What you will do: The lines needed are those below that contain the word "refieren"; copy each one.

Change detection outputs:
BEGIN

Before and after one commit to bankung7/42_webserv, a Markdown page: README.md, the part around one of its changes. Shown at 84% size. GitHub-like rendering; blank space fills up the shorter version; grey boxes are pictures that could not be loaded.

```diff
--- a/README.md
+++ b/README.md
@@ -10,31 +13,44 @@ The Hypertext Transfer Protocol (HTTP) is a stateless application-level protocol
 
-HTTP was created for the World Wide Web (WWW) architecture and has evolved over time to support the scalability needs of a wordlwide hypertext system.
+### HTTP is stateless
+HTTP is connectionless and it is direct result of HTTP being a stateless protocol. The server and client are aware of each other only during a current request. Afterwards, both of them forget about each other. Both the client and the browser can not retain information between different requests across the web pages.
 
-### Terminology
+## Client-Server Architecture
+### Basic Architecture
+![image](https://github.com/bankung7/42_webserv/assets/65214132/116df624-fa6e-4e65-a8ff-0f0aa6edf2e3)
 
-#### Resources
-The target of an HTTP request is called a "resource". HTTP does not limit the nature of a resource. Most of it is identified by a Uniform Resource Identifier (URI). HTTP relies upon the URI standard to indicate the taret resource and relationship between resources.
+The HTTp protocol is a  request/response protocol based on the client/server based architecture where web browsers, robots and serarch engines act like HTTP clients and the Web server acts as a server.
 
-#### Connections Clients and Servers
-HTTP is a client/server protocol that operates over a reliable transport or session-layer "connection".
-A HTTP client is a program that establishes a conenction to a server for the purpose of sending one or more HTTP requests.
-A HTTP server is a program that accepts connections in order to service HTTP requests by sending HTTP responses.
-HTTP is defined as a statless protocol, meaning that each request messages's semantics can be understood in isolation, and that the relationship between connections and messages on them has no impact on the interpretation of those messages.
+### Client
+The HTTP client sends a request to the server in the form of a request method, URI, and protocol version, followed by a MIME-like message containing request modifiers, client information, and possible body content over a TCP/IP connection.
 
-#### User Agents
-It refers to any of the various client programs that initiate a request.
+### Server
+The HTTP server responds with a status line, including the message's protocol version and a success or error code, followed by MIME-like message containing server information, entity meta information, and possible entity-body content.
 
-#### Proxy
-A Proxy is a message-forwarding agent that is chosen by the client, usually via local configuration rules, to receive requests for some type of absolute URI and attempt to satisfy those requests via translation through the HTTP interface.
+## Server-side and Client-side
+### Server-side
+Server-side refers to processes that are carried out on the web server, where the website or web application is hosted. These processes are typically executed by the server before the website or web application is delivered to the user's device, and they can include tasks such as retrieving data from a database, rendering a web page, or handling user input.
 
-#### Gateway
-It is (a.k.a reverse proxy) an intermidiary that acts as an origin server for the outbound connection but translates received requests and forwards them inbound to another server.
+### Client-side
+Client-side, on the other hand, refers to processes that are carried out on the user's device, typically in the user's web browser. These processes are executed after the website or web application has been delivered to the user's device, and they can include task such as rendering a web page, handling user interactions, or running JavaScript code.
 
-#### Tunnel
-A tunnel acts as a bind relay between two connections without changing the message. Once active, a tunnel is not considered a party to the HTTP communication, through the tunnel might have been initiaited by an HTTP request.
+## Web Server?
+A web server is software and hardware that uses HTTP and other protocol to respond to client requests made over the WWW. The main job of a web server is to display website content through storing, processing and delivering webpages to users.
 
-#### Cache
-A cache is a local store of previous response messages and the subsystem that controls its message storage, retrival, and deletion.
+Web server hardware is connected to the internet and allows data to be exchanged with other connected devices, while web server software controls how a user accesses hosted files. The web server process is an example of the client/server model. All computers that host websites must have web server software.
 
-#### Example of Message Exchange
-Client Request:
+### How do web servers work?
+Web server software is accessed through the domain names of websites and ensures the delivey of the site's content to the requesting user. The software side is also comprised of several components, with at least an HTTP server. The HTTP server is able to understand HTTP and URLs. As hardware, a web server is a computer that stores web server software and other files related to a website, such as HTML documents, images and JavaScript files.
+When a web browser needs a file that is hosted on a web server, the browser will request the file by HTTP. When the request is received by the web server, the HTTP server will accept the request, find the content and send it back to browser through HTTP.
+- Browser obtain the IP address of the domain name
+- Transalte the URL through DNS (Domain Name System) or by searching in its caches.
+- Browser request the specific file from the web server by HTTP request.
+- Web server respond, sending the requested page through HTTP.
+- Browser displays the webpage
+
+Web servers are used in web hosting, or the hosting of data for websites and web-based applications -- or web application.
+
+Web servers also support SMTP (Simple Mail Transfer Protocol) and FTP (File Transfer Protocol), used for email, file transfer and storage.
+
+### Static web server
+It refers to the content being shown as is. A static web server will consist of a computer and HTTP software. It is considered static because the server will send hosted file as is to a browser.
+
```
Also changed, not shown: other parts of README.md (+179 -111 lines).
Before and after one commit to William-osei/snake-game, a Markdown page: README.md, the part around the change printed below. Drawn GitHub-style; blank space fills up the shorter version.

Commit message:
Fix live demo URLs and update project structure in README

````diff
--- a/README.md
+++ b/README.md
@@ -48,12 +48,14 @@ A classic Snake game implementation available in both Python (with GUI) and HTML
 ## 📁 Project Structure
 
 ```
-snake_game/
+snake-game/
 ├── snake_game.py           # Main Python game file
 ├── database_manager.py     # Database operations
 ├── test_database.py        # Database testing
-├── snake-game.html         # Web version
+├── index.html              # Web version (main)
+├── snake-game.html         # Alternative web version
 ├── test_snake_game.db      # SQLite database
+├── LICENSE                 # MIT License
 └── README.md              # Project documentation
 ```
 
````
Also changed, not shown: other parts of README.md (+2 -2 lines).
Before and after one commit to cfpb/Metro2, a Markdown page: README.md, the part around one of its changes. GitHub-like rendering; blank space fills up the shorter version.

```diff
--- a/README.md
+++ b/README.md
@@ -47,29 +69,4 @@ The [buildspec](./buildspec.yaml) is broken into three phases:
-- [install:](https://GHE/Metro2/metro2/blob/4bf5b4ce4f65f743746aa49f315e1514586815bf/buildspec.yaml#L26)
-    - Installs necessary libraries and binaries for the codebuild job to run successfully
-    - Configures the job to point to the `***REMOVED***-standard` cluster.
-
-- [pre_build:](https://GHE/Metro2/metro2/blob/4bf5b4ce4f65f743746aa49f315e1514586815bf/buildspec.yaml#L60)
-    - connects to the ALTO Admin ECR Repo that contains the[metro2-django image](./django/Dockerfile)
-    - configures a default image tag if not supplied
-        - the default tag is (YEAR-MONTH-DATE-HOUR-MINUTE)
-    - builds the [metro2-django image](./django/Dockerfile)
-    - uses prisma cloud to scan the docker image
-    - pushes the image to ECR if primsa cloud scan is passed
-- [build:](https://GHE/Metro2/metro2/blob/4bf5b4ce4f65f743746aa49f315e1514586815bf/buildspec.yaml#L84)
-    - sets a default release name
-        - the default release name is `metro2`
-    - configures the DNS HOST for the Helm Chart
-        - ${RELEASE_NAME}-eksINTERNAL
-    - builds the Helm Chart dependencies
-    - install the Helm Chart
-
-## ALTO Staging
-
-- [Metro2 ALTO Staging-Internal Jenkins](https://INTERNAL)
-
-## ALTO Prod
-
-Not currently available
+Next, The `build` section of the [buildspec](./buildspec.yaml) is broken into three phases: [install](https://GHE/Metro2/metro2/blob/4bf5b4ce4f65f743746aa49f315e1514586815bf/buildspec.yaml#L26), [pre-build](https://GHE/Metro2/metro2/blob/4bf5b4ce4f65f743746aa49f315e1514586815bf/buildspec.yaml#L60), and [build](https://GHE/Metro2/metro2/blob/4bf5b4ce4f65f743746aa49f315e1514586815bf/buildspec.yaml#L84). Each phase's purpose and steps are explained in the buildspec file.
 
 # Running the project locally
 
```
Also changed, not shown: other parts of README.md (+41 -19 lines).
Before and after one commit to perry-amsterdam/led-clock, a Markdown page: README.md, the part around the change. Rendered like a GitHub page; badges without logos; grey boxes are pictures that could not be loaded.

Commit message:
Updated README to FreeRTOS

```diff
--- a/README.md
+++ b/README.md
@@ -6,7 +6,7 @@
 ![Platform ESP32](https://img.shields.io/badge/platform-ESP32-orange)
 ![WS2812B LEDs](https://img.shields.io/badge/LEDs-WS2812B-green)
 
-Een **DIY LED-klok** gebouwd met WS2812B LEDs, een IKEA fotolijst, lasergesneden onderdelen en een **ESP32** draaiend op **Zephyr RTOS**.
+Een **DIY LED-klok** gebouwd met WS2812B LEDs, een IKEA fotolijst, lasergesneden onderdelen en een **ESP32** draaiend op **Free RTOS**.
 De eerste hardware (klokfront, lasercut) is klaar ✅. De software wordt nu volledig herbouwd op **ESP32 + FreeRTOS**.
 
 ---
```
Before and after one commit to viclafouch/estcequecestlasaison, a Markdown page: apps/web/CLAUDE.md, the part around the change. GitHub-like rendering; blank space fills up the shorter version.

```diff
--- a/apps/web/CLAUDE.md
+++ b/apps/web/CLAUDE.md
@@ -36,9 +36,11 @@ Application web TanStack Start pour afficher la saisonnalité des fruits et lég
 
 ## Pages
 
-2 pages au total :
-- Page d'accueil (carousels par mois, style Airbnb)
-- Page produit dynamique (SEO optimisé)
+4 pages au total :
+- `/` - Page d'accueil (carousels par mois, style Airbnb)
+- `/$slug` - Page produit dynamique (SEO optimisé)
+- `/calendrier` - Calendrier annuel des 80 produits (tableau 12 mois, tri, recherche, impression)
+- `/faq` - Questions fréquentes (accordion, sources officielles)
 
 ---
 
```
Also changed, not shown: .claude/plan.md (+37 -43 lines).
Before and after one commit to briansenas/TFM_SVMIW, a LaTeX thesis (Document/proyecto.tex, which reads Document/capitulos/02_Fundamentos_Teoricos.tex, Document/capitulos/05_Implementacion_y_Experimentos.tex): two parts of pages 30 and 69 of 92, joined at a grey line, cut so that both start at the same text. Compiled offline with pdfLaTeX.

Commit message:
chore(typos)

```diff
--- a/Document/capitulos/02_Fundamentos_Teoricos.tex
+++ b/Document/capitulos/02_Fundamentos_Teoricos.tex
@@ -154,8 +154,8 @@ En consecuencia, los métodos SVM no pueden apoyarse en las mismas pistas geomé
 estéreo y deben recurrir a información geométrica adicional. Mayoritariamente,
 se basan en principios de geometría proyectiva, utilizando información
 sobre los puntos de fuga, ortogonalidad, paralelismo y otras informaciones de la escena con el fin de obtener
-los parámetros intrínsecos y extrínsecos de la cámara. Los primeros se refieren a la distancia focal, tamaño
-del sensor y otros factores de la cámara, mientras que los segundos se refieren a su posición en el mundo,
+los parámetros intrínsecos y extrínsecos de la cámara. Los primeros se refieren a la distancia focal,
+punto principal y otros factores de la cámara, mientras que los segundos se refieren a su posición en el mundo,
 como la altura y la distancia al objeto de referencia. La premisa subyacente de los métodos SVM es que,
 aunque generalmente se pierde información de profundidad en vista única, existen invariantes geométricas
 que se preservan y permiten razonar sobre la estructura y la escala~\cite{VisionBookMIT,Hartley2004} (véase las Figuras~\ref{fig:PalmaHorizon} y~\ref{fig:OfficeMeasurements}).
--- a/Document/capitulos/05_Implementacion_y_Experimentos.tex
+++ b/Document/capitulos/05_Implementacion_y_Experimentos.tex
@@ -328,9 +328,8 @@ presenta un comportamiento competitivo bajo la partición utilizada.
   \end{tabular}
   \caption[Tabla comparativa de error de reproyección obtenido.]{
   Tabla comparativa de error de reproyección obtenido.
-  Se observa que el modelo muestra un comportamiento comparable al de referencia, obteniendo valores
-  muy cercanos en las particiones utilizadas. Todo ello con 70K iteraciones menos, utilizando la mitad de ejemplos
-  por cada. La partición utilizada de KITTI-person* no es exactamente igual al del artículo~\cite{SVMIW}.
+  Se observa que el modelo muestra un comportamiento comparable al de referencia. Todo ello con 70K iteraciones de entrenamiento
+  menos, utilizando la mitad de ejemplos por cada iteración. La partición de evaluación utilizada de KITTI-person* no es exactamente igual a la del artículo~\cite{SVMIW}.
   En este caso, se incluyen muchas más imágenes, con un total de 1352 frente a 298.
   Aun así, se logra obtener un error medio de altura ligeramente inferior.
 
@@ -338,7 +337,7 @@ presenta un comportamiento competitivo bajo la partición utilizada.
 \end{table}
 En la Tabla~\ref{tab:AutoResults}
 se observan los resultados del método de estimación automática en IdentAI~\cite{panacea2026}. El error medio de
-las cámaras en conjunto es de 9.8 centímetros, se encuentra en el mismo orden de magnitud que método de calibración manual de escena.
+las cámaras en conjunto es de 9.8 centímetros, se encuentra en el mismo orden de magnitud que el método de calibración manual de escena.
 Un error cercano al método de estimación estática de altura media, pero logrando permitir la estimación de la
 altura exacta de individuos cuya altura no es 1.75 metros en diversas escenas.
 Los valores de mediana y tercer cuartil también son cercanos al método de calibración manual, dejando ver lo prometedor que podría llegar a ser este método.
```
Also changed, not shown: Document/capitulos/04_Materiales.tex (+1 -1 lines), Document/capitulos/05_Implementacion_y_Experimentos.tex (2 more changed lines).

END

Final answer:
-los parámetros intrínsecos y extrínsecos de la cámara. Los primeros se refieren a la distancia focal, tamaño
-del sensor y otros factores de la cámara, mientras que los segundos se refieren a su posición en el mundo,
+los parámetros intrínsecos y extrínsecos de la cámara. Los primeros se refieren a la distancia focal,
+punto principal y otros factores de la cámara, mientras que los segundos se refieren a su posición en el mundo,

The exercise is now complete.